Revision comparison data
┄┄┄┄┄┄┄┄┄┄┄┄┄┄┄┄┄┄┄┄

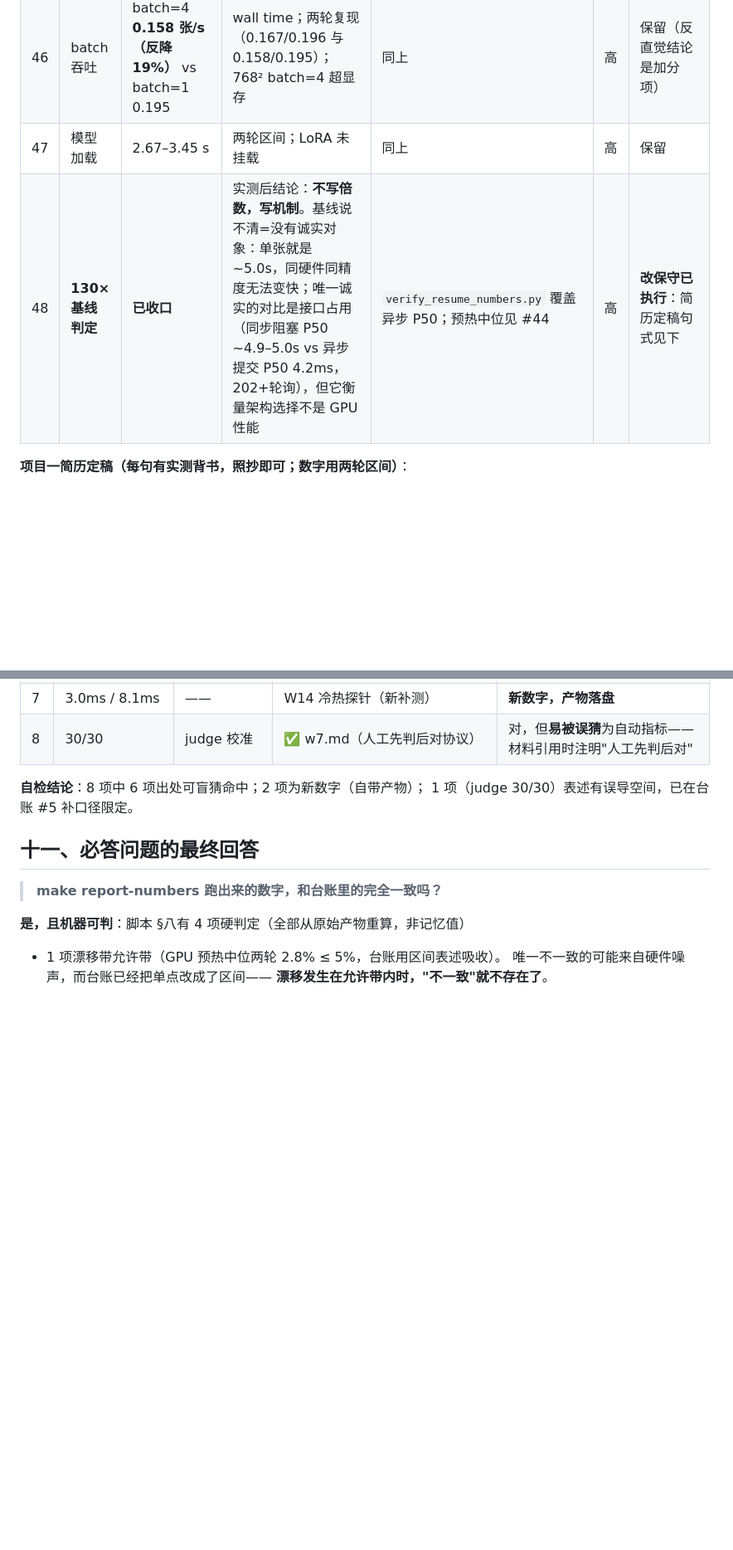
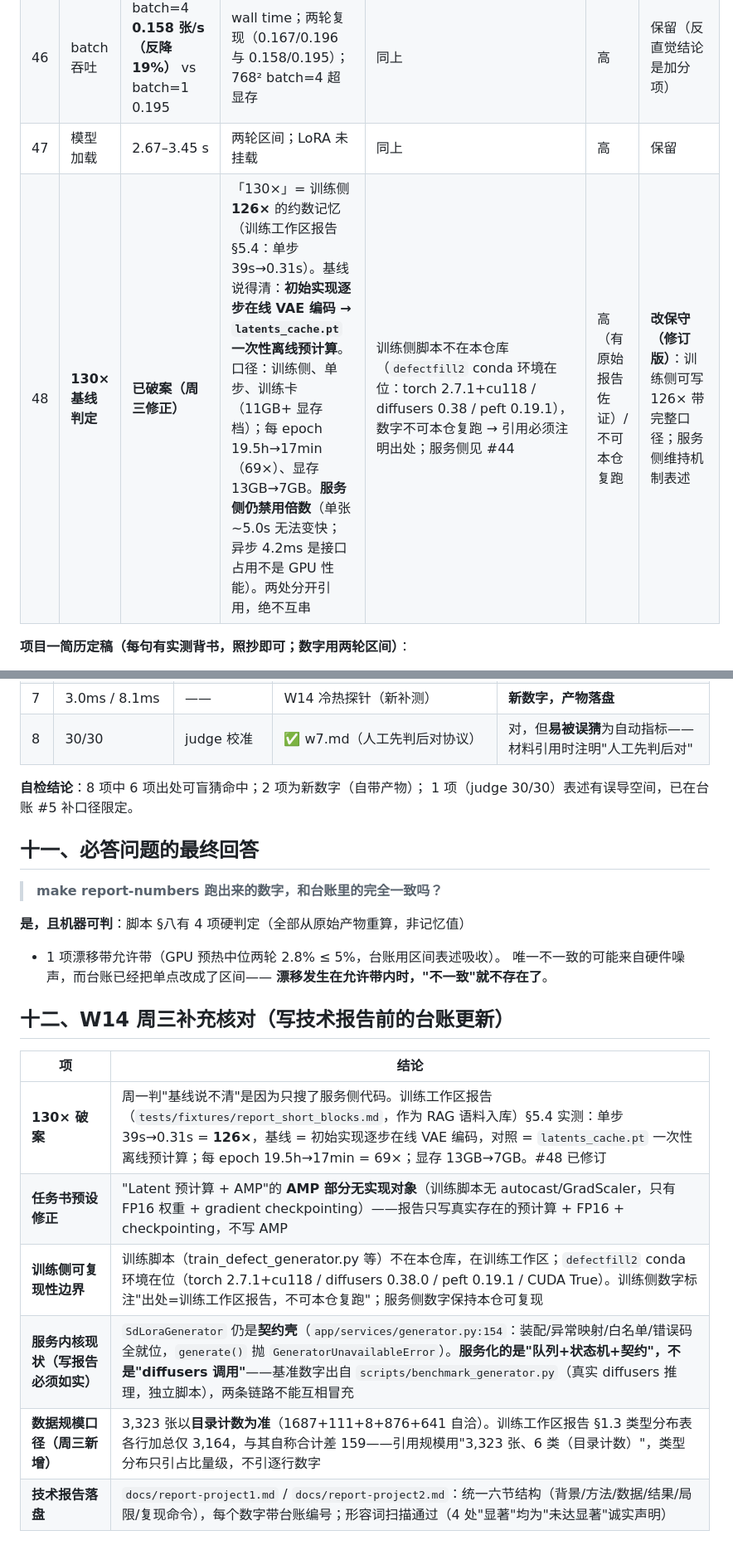
Before and after one commit to hhfyx/industrial-ai-platform, a Markdown page: docs/w14-number-ledger.md, 2 parts joined by grey strips. Shown at 83% size. Drawn GitHub-style; blank space fills up the shorter version.

```diff
--- a/docs/w14-number-ledger.md
+++ b/docs/w14-number-ledger.md
@@ -116,7 +116,7 @@
 | 45 | 显存峰值 | 512²: 2.81GB / 768²: 3.68GB | batch=1；11-14 复测 2.806GB **逐位一致** | 同上 | 高 | 保留 |
 | 46 | batch 吞吐 | batch=4 **0.158 张/s（反降 19%）** vs batch=1 0.195 | wall time；两轮复现（0.167/0.196 与 0.158/0.195）；768² batch=4 超显存 | 同上 | 高 | 保留（反直觉结论是加分项） |
 | 47 | 模型加载 | 2.67–3.45 s | 两轮区间；LoRA 未挂载 | 同上 | 高 | 保留 |
-| 48 | **130× 基线判定** | **已收口** | 实测后结论：**不写倍数，写机制**。基线说不清=没有诚实对象：单张就是 ~5.0s，同硬件同精度无法变快；唯一诚实的对比是接口占用（同步阻塞 P50 ~4.9–5.0s vs 异步提交 P50 4.2ms，202+轮询），但它衡量架构选择不是 GPU 性能 | `verify_resume_numbers.py` 覆盖异步 P50；预热中位见 #44 | 高 | **改保守已执行**：简历定稿句式见下 |
+| 48 | **130× 基线判定** | **已破案（周三修正）** | 「130×」= 训练侧 **126×** 的约数记忆（训练工作区报告 §5.4：单步 39s→0.31s）。基线说得清：**初始实现逐步在线 VAE 编码 → `latents_cache.pt` 一次性离线预计算**。口径：训练侧、单步、训练卡（11GB+ 显存档）；每 epoch 19.5h→17min（69×）、显存 13GB→7GB。**服务侧仍禁用倍数**（单张 ~5.0s 无法变快；异步 4.2ms 是接口占用不是 GPU 性能）。两处分开引用，绝不互串 | 训练侧脚本不在本仓库（`defectfill2` conda 环境在位：torch 2.7.1+cu118 / diffusers 0.38 / peft 0.19.1），数字不可本仓复跑 → 引用必须注明出处；服务侧见 #44 | 高（有原始报告佐证）/ 不可本仓复跑 | **改保守（修订版）**：训练侧可写 126× 带完整口径；服务侧维持机制表述 |
 
 **项目一简历定稿（每句有实测背书，照抄即可；数字用两轮区间）**：
 > 「生成服务异步化：提交接口 P50 4.2ms（202+轮询），同步阻塞接口单张约 5s
@@ -205,3 +205,14 @@
 + 1 项漂移带允许带（GPU 预热中位两轮 2.8% ≤ 5%，台账用区间表述吸收）。
 唯一不一致的可能来自硬件噪声，而台账已经把单点改成了区间——
 **漂移发生在允许带内时，"不一致"就不存在了**。
+
+## 十二、W14 周三补充核对（写技术报告前的台账更新）
+
+| 项 | 结论 |
+| --- | --- |
+| **130× 破案** | 周一判"基线说不清"是因为只搜了服务侧代码。训练工作区报告（`tests/fixtures/report_short_blocks.md`，作为 RAG 语料入库）§5.4 实测：单步 39s→0.31s = **126×**，基线 = 初始实现逐步在线 VAE 编码，对照 = `latents_cache.pt` 一次性离线预计算；每 epoch 19.5h→17min = 69×；显存 13GB→7GB。#48 已修订 |
+| **任务书预设修正** | "Latent 预计算 + AMP"的 **AMP 部分无实现对象**（训练脚本无 autocast/GradScaler，只有 FP16 权重 + gradient checkpointing）——报告只写真实存在的预计算 + FP16 + checkpointing，不写 AMP |
+| **训练侧可复现性边界** | 训练脚本（train_defect_generator.py 等）不在本仓库，在训练工作区；`defectfill2` conda 环境在位（torch 2.7.1+cu118 / diffusers 0.38.0 / peft 0.19.1 / CUDA True）。训练侧数字标注"出处=训练工作区报告，不可本仓复跑"；服务侧数字保持本仓可复现 |
+| **服务内核现状（写报告必须如实）** | `SdLoraGenerator` 仍是**契约壳**（`app/services/generator.py:154`：装配/异常映射/白名单/错误码全就位，`generate()` 抛 `GeneratorUnavailableError`）。**服务化的是"队列+状态机+契约"，不是"diffusers 调用"**——基准数字出自 `scripts/benchmark_generator.py`（真实 diffusers 推理，独立脚本），两条链路不能互相冒充 |
+| **数据规模口径（周三新增）** | 3,323 张以**目录计数为准**（1687+111+8+876+641 自洽）。训练工作区报告 §1.3 类型分布表各行加总仅 3,164，与其自称合计差 159——引用规模用"3,323 张、6 类（目录计数）"，类型分布只引占比量级，不引逐行数字 |
+| **技术报告落盘** | `docs/report-project1.md` / `docs/report-project2.md`：统一六节结构（背景/方法/数据/结果/局限/复现命令），每个数字带台账编号；形容词扫描通过（4 处"显著"均为"未达显著"诚实声明） |
```
Also changed, not shown: docs/report-project1.md (added, +172 -0 lines), docs/report-project2.md (added, +144 -0 lines).
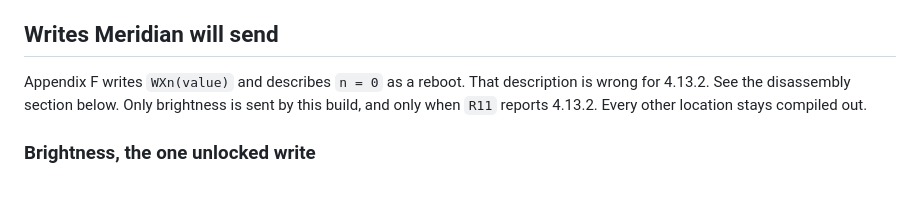
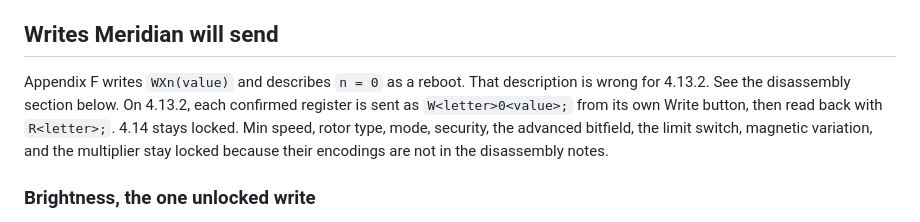
Before and after one commit to krossphire/Meridian, a Markdown page: docs/RT21_PROTOCOL.md, the part around the change. GitHub-like rendering; blank space fills up the shorter version.

```diff
--- a/docs/RT21_PROTOCOL.md
+++ b/docs/RT21_PROTOCOL.md
@@ -76,7 +76,7 @@ Defaults in parentheses are the manual’s. Meridian displays the raw reply next
 
 ## Writes Meridian will send
 
-Appendix F writes `WXn(value)` and describes `n = 0` as a reboot. That description is wrong for 4.13.2. See the disassembly section below. Only brightness is sent by this build, and only when `R11` reports 4.13.2. Every other location stays compiled out.
+Appendix F writes `WXn(value)` and describes `n = 0` as a reboot. That description is wrong for 4.13.2. See the disassembly section below. On 4.13.2, each confirmed register is sent as `W<letter>0<value>;` from its own Write button, then read back with `R<letter>;`. 4.14 stays locked. Min speed, rotor type, mode, security, the advanced bitfield, the limit switch, magnetic variation, and the multiplier stay locked because their encodings are not in the disassembly notes.
 
 ### Brightness, the one unlocked write
 
```
Also changed, not shown: README.md (+6 -2 lines), docs/screenshots/settings-brightness.png, docs/screenshots/setup-network.png, 15 other files.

┄┄┄┄┄┄┄┄┄┄┄┄┄┄┄┄┄┄┄┄

**Assigned task**
Write out the records shown above exactly, but do not include any images.

**Solved problem**
Before and after one commit to hhfyx/industrial-ai-platform, a Markdown page: docs/w14-number-ledger.md, 2 parts joined by grey strips. Shown at 83% size. Drawn GitHub-style; blank space fills up the shorter version.

```diff
--- a/docs/w14-number-ledger.md
+++ b/docs/w14-number-ledger.md
@@ -116,7 +116,7 @@
 | 45 | 显存峰值 | 512²: 2.81GB / 768²: 3.68GB | batch=1；11-14 复测 2.806GB **逐位一致** | 同上 | 高 | 保留 |
 | 46 | batch 吞吐 | batch=4 **0.158 张/s（反降 19%）** vs batch=1 0.195 | wall time；两轮复现（0.167/0.196 与 0.158/0.195）；768² batch=4 超显存 | 同上 | 高 | 保留（反直觉结论是加分项） |
 | 47 | 模型加载 | 2.67–3.45 s | 两轮区间；LoRA 未挂载 | 同上 | 高 | 保留 |
-| 48 | **130× 基线判定** | **已收口** | 实测后结论：**不写倍数，写机制**。基线说不清=没有诚实对象：单张就是 ~5.0s，同硬件同精度无法变快；唯一诚实的对比是接口占用（同步阻塞 P50 ~4.9–5.0s vs 异步提交 P50 4.2ms，202+轮询），但它衡量架构选择不是 GPU 性能 | `verify_resume_numbers.py` 覆盖异步 P50；预热中位见 #44 | 高 | **改保守已执行**：简历定稿句式见下 |
+| 48 | **130× 基线判定** | **已破案（周三修正）** | 「130×」= 训练侧 **126×** 的约数记忆（训练工作区报告 §5.4：单步 39s→0.31s）。基线说得清：**初始实现逐步在线 VAE 编码 → `latents_cache.pt` 一次性离线预计算**。口径：训练侧、单步、训练卡（11GB+ 显存档）；每 epoch 19.5h→17min（69×）、显存 13GB→7GB。**服务侧仍禁用倍数**（单张 ~5.0s 无法变快；异步 4.2ms 是接口占用不是 GPU 性能）。两处分开引用，绝不互串 | 训练侧脚本不在本仓库（`defectfill2` conda 环境在位：torch 2.7.1+cu118 / diffusers 0.38 / peft 0.19.1），数字不可本仓复跑 → 引用必须注明出处；服务侧见 #44 | 高（有原始报告佐证）/ 不可本仓复跑 | **改保守（修订版）**：训练侧可写 126× 带完整口径；服务侧维持机制表述 |
 
 **项目一简历定稿（每句有实测背书，照抄即可；数字用两轮区间）**：
 > 「生成服务异步化：提交接口 P50 4.2ms（202+轮询），同步阻塞接口单张约 5s
@@ -205,3 +205,14 @@
 + 1 项漂移带允许带（GPU 预热中位两轮 2.8% ≤ 5%，台账用区间表述吸收）。
 唯一不一致的可能来自硬件噪声，而台账已经把单点改成了区间——
 **漂移发生在允许带内时，"不一致"就不存在了**。
+
+## 十二、W14 周三补充核对（写技术报告前的台账更新）
+
+| 项 | 结论 |
+| --- | --- |
+| **130× 破案** | 周一判"基线说不清"是因为只搜了服务侧代码。训练工作区报告（`tests/fixtures/report_short_blocks.md`，作为 RAG 语料入库）§5.4 实测：单步 39s→0.31s = **126×**，基线 = 初始实现逐步在线 VAE 编码，对照 = `latents_cache.pt` 一次性离线预计算；每 epoch 19.5h→17min = 69×；显存 13GB→7GB。#48 已修订 |
+| **任务书预设修正** | "Latent 预计算 + AMP"的 **AMP 部分无实现对象**（训练脚本无 autocast/GradScaler，只有 FP16 权重 + gradient checkpointing）——报告只写真实存在的预计算 + FP16 + checkpointing，不写 AMP |
+| **训练侧可复现性边界** | 训练脚本（train_defect_generator.py 等）不在本仓库，在训练工作区；`defectfill2` conda 环境在位（torch 2.7.1+cu118 / diffusers 0.38.0 / peft 0.19.1 / CUDA True）。训练侧数字标注"出处=训练工作区报告，不可本仓复跑"；服务侧数字保持本仓可复现 |
+| **服务内核现状（写报告必须如实）** | `SdLoraGenerator` 仍是**契约壳**（`app/services/generator.py:154`：装配/异常映射/白名单/错误码全就位，`generate()` 抛 `GeneratorUnavailableError`）。**服务化的是"队列+状态机+契约"，不是"diffusers 调用"**——基准数字出自 `scripts/benchmark_generator.py`（真实 diffusers 推理，独立脚本），两条链路不能互相冒充 |
+| **数据规模口径（周三新增）** | 3,323 张以**目录计数为准**（1687+111+8+876+641 自洽）。训练工作区报告 §1.3 类型分布表各行加总仅 3,164，与其自称合计差 159——引用规模用"3,323 张、6 类（目录计数）"，类型分布只引占比量级，不引逐行数字 |
+| **技术报告落盘** | `docs/report-project1.md` / `docs/report-project2.md`：统一六节结构（背景/方法/数据/结果/局限/复现命令），每个数字带台账编号；形容词扫描通过（4 处"显著"均为"未达显著"诚实声明） |
```
Also changed, not shown: docs/report-project1.md (added, +172 -0 lines), docs/report-project2.md (added, +144 -0 lines).
Before and after one commit to krossphire/Meridian, a Markdown page: docs/RT21_PROTOCOL.md, the part around the change. GitHub-like rendering; blank space fills up the shorter version.

```diff
--- a/docs/RT21_PROTOCOL.md
+++ b/docs/RT21_PROTOCOL.md
@@ -76,7 +76,7 @@ Defaults in parentheses are the manual’s. Meridian displays the raw reply next
 
 ## Writes Meridian will send
 
-Appendix F writes `WXn(value)` and describes `n = 0` as a reboot. That description is wrong for 4.13.2. See the disassembly section below. Only brightness is sent by this build, and only when `R11` reports 4.13.2. Every other location stays compiled out.
+Appendix F writes `WXn(value)` and describes `n = 0` as a reboot. That description is wrong for 4.13.2. See the disassembly section below. On 4.13.2, each confirmed register is sent as `W<letter>0<value>;` from its own Write button, then read back with `R<letter>;`. 4.14 stays locked. Min speed, rotor type, mode, security, the advanced bitfield, the limit switch, magnetic variation, and the multiplier stay locked because their encodings are not in the disassembly notes.
 
 ### Brightness, the one unlocked write
 
```
Also changed, not shown: README.md (+6 -2 lines), docs/screenshots/settings-brightness.png, docs/screenshots/setup-network.png, 15 other files.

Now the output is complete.